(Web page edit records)
------------
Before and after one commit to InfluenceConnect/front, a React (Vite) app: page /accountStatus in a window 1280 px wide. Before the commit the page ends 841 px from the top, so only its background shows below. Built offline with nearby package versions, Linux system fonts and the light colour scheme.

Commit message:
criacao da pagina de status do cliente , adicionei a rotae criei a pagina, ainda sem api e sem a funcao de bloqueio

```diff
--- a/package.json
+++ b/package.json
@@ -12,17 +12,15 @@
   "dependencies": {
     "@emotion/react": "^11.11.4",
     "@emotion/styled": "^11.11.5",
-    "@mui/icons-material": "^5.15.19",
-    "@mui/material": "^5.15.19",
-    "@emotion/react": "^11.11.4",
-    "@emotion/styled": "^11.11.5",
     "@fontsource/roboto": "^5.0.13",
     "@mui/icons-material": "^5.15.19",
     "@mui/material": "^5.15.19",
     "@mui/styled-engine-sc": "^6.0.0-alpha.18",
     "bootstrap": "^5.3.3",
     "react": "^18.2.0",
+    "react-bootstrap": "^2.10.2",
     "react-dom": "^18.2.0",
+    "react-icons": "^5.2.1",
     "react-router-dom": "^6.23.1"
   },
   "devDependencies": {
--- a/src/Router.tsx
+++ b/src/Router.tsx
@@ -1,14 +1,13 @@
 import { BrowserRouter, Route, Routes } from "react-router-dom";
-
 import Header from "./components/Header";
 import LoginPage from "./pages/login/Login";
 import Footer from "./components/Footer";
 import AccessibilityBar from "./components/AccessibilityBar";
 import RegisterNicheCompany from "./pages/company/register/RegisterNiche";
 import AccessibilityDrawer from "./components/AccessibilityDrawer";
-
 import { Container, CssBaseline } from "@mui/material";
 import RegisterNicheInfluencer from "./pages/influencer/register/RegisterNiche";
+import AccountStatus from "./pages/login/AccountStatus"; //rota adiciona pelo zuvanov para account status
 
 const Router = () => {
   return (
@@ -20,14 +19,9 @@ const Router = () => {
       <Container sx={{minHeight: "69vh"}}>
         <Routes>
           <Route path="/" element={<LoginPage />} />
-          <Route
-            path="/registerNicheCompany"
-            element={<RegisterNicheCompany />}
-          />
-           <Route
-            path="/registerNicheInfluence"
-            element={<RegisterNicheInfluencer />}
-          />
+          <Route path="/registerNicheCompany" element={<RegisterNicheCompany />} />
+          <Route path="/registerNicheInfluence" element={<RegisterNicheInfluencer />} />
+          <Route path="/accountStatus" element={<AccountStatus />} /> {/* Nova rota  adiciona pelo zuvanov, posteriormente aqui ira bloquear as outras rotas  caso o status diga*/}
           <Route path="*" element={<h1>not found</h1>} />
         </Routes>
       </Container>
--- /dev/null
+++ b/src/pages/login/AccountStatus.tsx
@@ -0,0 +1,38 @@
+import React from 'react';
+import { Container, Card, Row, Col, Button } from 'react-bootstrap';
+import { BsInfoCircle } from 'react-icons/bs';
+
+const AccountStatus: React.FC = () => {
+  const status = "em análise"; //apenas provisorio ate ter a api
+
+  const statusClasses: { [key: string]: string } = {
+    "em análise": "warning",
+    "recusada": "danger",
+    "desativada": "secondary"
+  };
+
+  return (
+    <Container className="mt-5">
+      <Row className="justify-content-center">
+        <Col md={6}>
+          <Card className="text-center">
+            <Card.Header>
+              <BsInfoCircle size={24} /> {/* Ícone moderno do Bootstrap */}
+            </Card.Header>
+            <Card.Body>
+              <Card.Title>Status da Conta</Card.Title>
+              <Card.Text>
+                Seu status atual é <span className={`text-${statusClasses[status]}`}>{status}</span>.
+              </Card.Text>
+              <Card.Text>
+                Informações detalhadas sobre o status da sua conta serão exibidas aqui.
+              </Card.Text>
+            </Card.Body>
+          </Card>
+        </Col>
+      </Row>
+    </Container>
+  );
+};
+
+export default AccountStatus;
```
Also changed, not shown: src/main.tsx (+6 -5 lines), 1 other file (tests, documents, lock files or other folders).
------------
**What is needed:**
Looking only at the data above, say how many of its lines contain the string "const", and nothing more.

**Response for this exercise:**
5